  • To help manage things, Phelps has been hitting the gym for at least 90 minutes every morning (audacious task for us non-Olympians, but you get the point), writing motivational quotes on his mirror, using Talkspace (which he is on the board of, so there might be a wee bit of bias there) and journaling.

In February, two-time Olympic gold medalist and dear friend of The GIST, Canadian trampolinist Rosie MacLennan, opened up about her experience with anxiety and how it took away the fun of trampolining.

  • Some things that help Rosie manage her anxiety are practicing gratitude, doing deep breathing exercises and taking the time to stretch. And, lucky for us, at 12:30 p.m. ET tomorrow, we’re hosting an Instagram Live with Rosie on our Canadian Instagram for The GIST’s 20 in 20 (where we ask 20 questions in 20 minutes — clever, we know). Grab a sandwich and tune in!

Last year, our favorite Aussie, WNBA superstar Liz Cambage, shared her lifelong battle with anxiety and depression, including how it would impact her game.

  • Cambage explained how she treated her mental health like any other injury — taking time to rehab, talking to professionals and recognizing that her feelings were, and are, okay.

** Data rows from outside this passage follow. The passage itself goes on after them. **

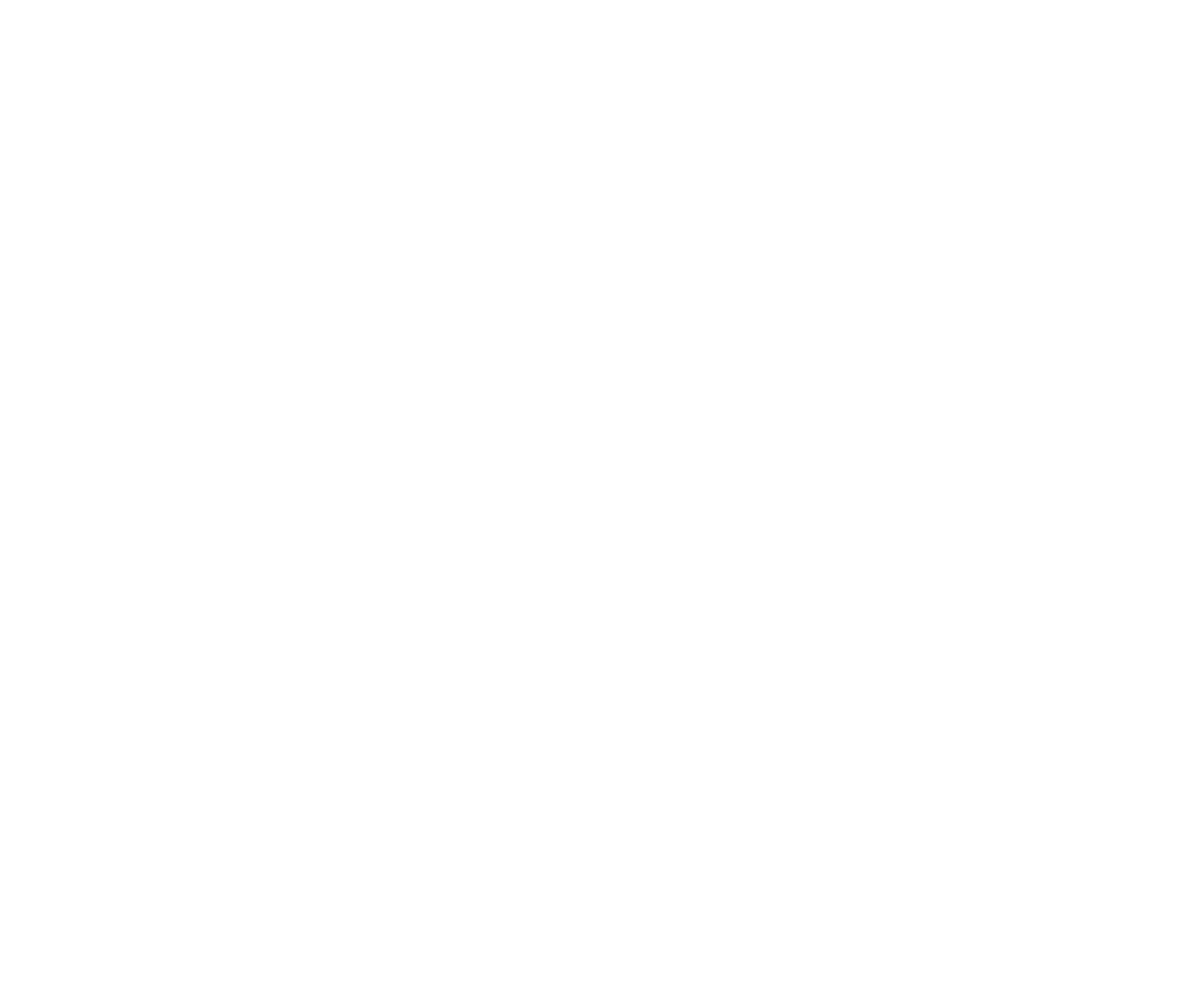
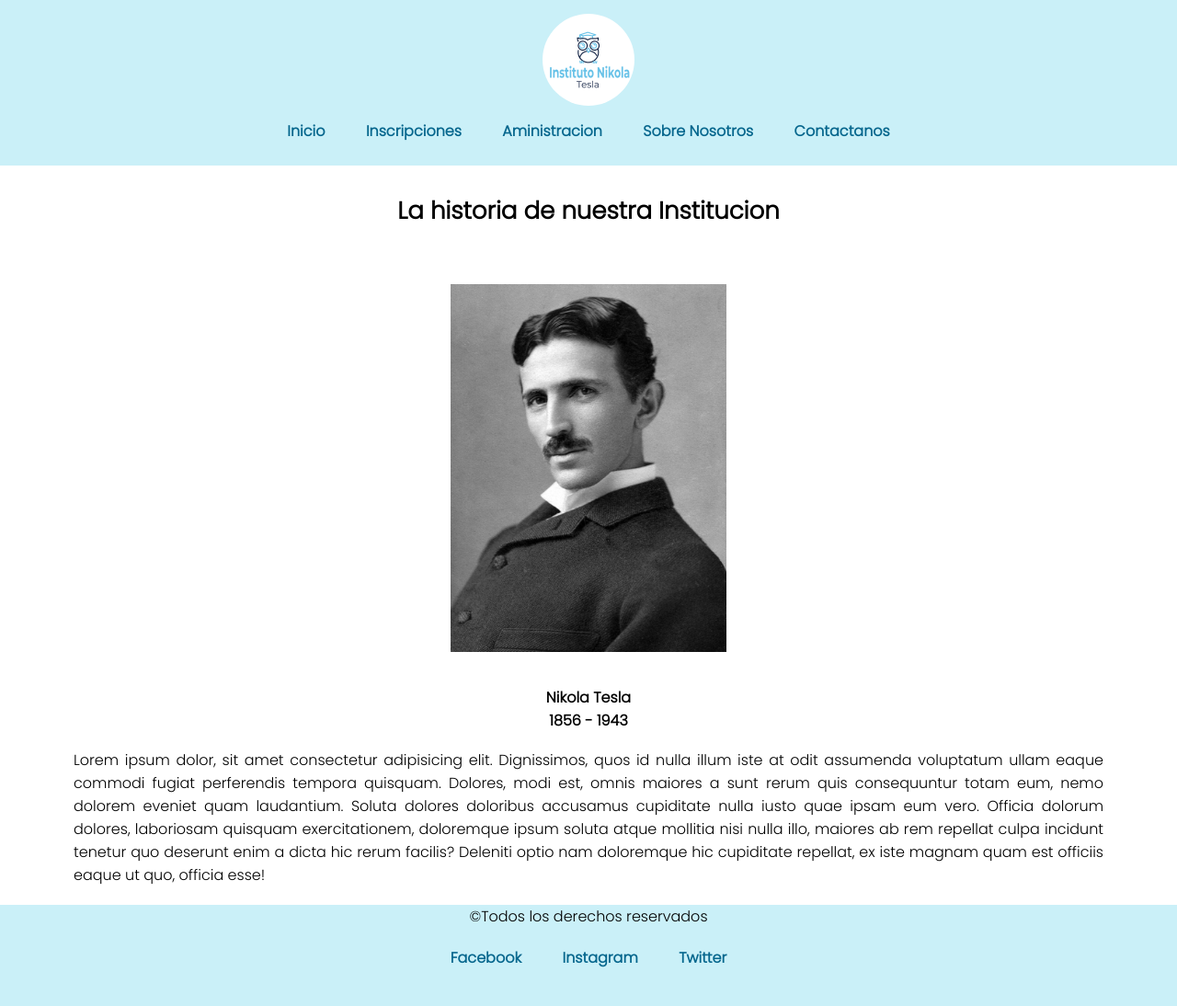
Before and after one commit to EvakOrunn/preEntregaLuis, a plain HTML site: page src/pages/nosotros.html in a window 1280 px wide. Shown: the whole page at 92% size. Before the commit the page ends 800 px from the top, so only its background shows below. Drawn offline with Linux system fonts and the light colour scheme.

Commit message:
Se completa el maquetado de la pagina html y su estilizado

```diff
--- a/src/pages/nosotros.html
+++ b/src/pages/nosotros.html
@@ -0,0 +1,83 @@
+<!DOCTYPE html>
+<html lang="en">
+
+<head>
+    <meta charset="UTF-8">
+    <meta http-equiv="X-UA-Compatible" content="IE=edge">
+    <meta name="viewport" content="width=device-width, initial-scale=1.0">
+    <link rel="stylesheet" href="/src/style/styles.css">
+    <link rel="preconnect" href="https://fonts.googleapis.com">
+    <link rel="preconnect" href="https://fonts.gstatic.com" crossorigin>
+    <link href="https://fonts.googleapis.com/css2?family=Poppins:wght@300&display=swap" rel="stylesheet">
+    <title>Sobre Nosotros</title>
+</head>
+
+<body>
+    <header>
+        <div class="flex-container">
+            <div class="logo-container">
+                <picture>
+                    <img src="/src/img/instituto-nikola-tesla-logo.png" alt="Instituto Nikola Tesla Logo" class="logo">
+                </picture>
+            </div>
+            <nav>
+                <ul>
+                    <li>
+                        <a href="/index.html">Inicio</a>
+                    </li>
+                    <li>
+                        <a href="/src/pages/inscripcion.html">Inscripciones</a>
+                    </li>
+                    <li>
+                        <a href="/src/pages/administracion.html">Aministracion</a>
+                    </li>
+                    <li>
+                        <a href="/src/pages/nosotros.html">Sobre Nosotros</a>
+                    </li>
+                    <li>
+                        <a href="/src/pages/contactanos.html">Contactanos</a>
+                    </li>
+                </ul>
+            </nav>
+        </div>
+    </header>
+    <main>
+        <div class="flex-container">
+            <h2 class="main-text">La historia de nuestra Institucion</h2>
+            <div class="img-portrait">
+                <picture>
+                    <img src="/src/img/nikola-tesla-portrait.jpeg" alt="Nikola Tesla Portrait">
+                </picture>
+            </div>
+            <div class="legend-text">
+                <p>Nikola Tesla <br> 1856 - 1943</p>
+            </div>
+            <div class="spacer"></div>
+            <div class="much-text">
+                Lorem ipsum dolor, sit amet consectetur adipisicing elit. Dignissimos, quos id nulla illum iste at odit assumenda voluptatum ullam eaque commodi fugiat perferendis tempora quisquam. Dolores, modi est, omnis maiores a sunt rerum quis consequuntur totam eum, nemo dolorem eveniet quam laudantium. Soluta dolores doloribus accusamus cupiditate nulla iusto quae ipsam eum vero. Officia dolorum dolores, laboriosam quisquam exercitationem, doloremque ipsum soluta atque mollitia nisi nulla illo, maiores ab rem repellat culpa incidunt tenetur quo deserunt enim a dicta hic rerum facilis? Deleniti optio nam doloremque hic cupiditate repellat, ex iste magnam quam est officiis eaque ut quo, officia esse!
+            </div>
+        </div>
+    </main>
+    <footer>
+        <div class="flex-container">
+            <div class="copy-text">
+                <p>&copy;Todos los derechos reservados</p>
+            </div>
+            <div class="social-networks-links">
+                <ul>
+                    <li>
+                        <a href="#">Facebook</a>
+                    </li>
+                    <li>
+                        <a href="#">Instagram</a>
+                    </li>
+                    <li>
+                        <a href="#">Twitter</a>
+                    </li>
+                </ul>
+            </div>
+        </div>
+    </footer>
+</body>
+
+</html>
--- a/src/style/styles.css
+++ b/src/style/styles.css
@@ -480,3 +480,36 @@ header a:hover {
     font-size: 14px;
     color: #000;
 }
+
+.img-portrait {
+    display: flex;
+    align-items: center;
+    justify-content: center;
+    text-align: center;
+}
+
+.img-portrait img {
+    margin: 30px 0;
+    height: 400px;
+    width: 300px;
+}
+
+.legend-text {
+    display: flex;
+    align-items: center;
+    justify-content: center;
+    text-align: center;
+}
+
+.legend-text p {
+    font-weight: bold;
+}
+
+.much-text {
+    display: flex;
+    justify-content: center;
+    align-items: center;
+    align-content: center;
+    text-align: justify;
+    margin: 0 80px;
+}
```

We’re living in some pretty strange times, and the increased stress, changes to routine and lack of physical connection can seriously affect mental health. It’s comforting to know that we’re not alone. You, these athletes, and us, your friends here at The GIST, are all in this together. If you ever feel the need to talk to someone, you can find some great resources here.